After the departure of this charming woman, I found myself in sort of solitude very natural to a young man whose heart is not full of hope.
I passed whole days in my room, making extracts from the French letters written by the cardinal, and his eminence was kind enough to tell me that my extracts were judiciously made, but that he insisted upon my not working so hard. The beautiful marchioness was present when he paid me that compliment.
Since my second visit to her, I had not presented myself at her house; she was consequently rather cool to me, and, glad of an opportunity of making me feel her displeasure, she remarked to his eminence that very likely work was a consolation to me in the great void caused by the departure of Donna Lucrezia.
"I candidly confess, madam, that I have felt her loss deeply. She was kind and generous; above all, she was indulgent when I did not call often upon her. My friendship for her was innocent."

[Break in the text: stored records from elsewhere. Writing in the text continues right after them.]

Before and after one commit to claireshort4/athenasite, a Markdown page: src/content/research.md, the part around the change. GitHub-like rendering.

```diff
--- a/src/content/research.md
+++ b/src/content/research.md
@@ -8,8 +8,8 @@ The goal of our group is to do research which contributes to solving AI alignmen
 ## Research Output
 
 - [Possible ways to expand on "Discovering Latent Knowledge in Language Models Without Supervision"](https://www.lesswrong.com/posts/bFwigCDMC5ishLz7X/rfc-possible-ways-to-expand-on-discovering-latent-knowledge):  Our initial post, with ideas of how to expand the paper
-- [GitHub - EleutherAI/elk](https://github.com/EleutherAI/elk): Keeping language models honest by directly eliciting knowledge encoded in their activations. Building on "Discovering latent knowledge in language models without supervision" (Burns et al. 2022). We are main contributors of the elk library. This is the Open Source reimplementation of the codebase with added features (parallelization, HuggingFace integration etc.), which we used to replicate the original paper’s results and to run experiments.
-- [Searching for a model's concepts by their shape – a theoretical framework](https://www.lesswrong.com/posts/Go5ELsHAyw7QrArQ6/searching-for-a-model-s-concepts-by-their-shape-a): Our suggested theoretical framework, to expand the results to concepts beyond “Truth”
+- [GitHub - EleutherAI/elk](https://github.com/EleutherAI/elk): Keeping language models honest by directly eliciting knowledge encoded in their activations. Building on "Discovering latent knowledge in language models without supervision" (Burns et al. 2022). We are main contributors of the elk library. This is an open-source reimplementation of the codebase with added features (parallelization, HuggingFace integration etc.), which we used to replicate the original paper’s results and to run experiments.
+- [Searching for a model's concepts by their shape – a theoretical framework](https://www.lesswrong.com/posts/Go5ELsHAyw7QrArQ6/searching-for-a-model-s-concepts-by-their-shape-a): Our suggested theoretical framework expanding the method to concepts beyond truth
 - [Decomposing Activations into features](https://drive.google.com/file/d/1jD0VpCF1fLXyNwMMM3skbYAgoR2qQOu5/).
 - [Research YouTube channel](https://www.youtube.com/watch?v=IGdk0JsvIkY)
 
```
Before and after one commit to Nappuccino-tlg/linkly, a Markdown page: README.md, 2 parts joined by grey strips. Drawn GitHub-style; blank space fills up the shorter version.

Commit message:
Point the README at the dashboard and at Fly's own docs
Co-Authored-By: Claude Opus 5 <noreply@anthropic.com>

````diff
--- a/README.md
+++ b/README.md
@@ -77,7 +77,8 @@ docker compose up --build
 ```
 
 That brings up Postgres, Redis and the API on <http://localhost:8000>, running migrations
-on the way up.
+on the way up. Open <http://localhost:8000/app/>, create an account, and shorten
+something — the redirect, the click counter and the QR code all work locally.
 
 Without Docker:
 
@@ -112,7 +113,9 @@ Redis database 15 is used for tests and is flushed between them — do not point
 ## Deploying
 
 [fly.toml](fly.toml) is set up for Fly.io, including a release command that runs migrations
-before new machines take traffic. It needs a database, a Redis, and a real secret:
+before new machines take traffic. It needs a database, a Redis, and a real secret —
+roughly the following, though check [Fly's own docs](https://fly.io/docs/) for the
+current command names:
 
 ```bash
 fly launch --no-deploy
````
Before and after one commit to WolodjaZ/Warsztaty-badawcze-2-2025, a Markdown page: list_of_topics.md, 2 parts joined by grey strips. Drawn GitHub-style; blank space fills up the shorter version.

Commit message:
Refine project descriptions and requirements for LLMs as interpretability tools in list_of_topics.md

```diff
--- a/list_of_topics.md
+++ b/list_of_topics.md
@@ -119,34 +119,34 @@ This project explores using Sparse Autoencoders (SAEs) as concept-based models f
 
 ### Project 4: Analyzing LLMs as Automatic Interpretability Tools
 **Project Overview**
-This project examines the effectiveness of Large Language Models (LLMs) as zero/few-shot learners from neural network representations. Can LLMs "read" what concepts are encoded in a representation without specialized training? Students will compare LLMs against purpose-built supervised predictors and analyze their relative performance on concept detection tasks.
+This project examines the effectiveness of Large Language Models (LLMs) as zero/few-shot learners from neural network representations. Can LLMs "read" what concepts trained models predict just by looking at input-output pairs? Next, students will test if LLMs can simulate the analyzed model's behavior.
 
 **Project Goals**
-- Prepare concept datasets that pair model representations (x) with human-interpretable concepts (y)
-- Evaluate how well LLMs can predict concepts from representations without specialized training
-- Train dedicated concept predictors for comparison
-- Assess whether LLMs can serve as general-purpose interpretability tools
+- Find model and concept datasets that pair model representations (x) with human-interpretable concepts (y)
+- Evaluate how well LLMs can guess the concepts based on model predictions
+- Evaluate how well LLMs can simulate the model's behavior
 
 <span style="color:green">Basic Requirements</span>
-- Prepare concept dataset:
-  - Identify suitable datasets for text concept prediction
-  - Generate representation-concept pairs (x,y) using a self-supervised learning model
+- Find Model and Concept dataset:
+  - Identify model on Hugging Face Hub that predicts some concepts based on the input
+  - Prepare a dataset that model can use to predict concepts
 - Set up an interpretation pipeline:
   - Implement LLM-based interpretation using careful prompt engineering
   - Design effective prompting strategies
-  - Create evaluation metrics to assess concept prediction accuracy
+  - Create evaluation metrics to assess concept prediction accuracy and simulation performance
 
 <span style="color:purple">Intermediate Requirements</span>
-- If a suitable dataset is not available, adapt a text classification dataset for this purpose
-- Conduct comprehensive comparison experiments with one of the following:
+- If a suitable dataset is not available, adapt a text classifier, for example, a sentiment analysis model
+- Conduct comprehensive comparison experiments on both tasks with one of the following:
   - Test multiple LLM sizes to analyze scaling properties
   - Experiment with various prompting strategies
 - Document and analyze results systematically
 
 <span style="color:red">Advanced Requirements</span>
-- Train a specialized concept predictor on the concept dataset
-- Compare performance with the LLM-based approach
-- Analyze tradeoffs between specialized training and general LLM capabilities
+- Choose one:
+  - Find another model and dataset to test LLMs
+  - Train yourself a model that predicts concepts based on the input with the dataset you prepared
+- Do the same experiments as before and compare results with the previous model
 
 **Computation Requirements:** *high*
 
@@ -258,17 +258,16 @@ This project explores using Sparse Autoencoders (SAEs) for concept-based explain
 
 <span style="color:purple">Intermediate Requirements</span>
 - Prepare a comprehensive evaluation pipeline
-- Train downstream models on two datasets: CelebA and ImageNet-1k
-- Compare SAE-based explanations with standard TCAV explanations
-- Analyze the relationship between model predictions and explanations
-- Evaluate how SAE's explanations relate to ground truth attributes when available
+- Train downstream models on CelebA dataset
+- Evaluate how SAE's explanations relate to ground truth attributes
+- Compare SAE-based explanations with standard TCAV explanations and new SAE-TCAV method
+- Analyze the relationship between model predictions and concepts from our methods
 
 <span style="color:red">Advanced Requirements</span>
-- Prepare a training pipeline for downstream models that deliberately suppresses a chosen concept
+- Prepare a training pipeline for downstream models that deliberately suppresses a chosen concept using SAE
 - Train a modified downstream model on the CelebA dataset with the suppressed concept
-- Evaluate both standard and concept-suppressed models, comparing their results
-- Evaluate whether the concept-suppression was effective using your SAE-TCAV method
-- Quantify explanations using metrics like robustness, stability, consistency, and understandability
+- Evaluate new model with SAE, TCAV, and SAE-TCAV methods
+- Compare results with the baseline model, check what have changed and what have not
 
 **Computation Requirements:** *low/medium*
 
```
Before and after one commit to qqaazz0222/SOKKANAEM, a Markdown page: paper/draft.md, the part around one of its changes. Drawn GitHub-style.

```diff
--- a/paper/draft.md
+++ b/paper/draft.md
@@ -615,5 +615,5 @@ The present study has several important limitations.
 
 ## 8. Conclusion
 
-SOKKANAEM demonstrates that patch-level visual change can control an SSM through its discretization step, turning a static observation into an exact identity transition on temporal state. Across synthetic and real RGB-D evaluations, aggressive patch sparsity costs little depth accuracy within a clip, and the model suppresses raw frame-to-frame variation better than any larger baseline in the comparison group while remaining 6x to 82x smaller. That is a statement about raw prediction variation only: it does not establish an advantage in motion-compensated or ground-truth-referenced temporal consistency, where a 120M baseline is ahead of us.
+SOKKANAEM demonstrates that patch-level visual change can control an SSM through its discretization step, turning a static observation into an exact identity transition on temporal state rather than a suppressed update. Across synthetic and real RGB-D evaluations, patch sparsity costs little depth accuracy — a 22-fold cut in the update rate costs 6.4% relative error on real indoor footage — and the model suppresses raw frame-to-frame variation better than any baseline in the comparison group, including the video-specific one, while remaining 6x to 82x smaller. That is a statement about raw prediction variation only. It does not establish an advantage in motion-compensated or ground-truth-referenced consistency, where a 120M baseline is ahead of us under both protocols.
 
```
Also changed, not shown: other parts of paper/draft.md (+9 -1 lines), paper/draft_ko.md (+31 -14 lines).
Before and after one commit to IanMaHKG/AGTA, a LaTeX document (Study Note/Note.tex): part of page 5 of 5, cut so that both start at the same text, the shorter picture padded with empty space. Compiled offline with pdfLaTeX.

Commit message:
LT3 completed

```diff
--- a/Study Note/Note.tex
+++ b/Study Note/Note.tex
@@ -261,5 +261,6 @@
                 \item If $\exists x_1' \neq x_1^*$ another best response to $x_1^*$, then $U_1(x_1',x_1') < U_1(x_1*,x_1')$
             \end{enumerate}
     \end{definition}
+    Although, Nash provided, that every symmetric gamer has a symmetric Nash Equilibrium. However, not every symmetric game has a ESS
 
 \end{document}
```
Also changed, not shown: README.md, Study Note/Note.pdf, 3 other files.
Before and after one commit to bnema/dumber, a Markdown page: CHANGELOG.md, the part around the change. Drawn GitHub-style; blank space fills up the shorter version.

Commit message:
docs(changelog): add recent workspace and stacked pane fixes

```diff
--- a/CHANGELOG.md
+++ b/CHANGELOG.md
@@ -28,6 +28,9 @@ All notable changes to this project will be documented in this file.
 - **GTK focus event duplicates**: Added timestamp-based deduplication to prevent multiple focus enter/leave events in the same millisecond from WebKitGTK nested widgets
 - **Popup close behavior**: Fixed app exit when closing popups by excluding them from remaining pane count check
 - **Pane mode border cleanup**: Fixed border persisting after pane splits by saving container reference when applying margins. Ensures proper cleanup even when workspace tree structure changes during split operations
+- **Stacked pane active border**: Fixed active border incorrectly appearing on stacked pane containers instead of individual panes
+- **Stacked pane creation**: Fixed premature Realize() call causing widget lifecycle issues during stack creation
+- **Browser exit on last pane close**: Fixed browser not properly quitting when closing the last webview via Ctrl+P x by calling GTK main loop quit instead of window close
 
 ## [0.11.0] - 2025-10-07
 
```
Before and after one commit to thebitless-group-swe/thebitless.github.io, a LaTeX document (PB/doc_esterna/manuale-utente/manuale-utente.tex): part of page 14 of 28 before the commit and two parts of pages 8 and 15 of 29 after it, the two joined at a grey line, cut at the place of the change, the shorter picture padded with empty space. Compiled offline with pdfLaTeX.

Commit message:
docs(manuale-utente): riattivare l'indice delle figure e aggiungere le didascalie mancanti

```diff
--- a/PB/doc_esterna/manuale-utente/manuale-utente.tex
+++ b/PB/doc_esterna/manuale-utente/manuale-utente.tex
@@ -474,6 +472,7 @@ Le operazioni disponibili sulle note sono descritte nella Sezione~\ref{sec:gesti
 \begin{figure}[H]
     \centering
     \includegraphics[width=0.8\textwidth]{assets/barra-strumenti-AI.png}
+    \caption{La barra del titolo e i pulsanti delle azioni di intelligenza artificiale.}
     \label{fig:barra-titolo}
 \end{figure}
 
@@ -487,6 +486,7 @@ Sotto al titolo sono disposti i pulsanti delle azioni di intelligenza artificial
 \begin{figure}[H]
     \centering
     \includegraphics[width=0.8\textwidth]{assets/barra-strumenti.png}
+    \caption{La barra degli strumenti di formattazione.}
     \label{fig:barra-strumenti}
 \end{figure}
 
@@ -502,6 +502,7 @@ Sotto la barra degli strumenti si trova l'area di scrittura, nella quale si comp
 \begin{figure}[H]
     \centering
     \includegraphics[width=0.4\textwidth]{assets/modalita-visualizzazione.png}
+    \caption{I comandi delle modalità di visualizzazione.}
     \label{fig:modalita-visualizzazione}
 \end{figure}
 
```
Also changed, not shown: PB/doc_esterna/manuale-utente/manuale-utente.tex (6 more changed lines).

"I have no doubt of it, although your ode was the work of a poet deeply in love."
"Oh!" said the kindly cardinal, "a poet cannot possibly write without professing to be in love."
"But," replied the marchioness, "if the poet is really in love, he has no need of professing a feeling which he possesses."
As she was speaking, the marchioness drew out of her pocket a paper which she offered to his eminence.
"This is the ode," she said, "it does great honour to the poet, for it is admitted to be a masterpiece by all the literati in Rome, and Donna Lucrezia knows it by heart."
The cardinal read it over and returned it, smiling, and remarking that, as he had no taste for Italian poetry, she must give herself the pleasure of translating it into French rhyme if she wished him to admire it.
"I only write French prose," answered the marchioness, "and a prose translation destroys half the beauty of poetry. I am satisfied with writing occasionally a little Italian poetry without any pretension to poetical fame"
Those words were accompanied by a very significant glance in my direction.
"I should consider myself fortunate, madam, if I could obtain the happiness of admiring some of your poetry."
"Here is a sonnet of her ladyship's," said Cardinal S. C.
I took it respectfully, and I prepared to read it, but the amiable marchioness told me to put it in my pocket and return it to the cardinal the next day, although she did not think the sonnet worth so much trouble. "If you should happen to go out in the morning," said Cardinal S. C., "you could bring it back, and dine with me." Cardinal Aquaviva immediately answered for me: "He will be sure to go out purposely."
With a deep reverence, which expressed my thanks, I left the room quietly and returned to my apartment, very impatient to read the sonnet. Yet, before satisfying my wish, I could not help making some reflections on the situation. I began to think myself somebody since the gigantic stride I had made this evening at the cardinal's assembly. The Marchioness de G. had shewn in the most open way the interest she felt in me, and, under cover of her grandeur, had not hesitated to compromise herself publicly by the most flattering advances. But who would have thought of disapproving? A young abbe like me, without any importance whatever, who could scarcely pretend to her high protection! True, but she was precisely the woman to grant it to those who, feeling themselves unworthy of it, dared not shew any pretensions to her patronage. On that head, my modesty must be evident to everyone, and the marchioness would certainly have insulted me had she supposed me capable of sufficient vanity to fancy that she felt the slightest inclination for me. No, such a piece of self-conceit was not in accordance with my nature. Her cardinal himself had invited me to dinner. Would he have done so if he had admitted the possibility of the beautiful marchioness feeling anything for me? Of course not, and he gave me an invitation to dine with him only because he had understood, from the very words of the lady, that I was just the sort of person with whom they could converse for a few hours without any risk; to be sure, without any risk whatever. Oh, Master Casanova! do you really think so?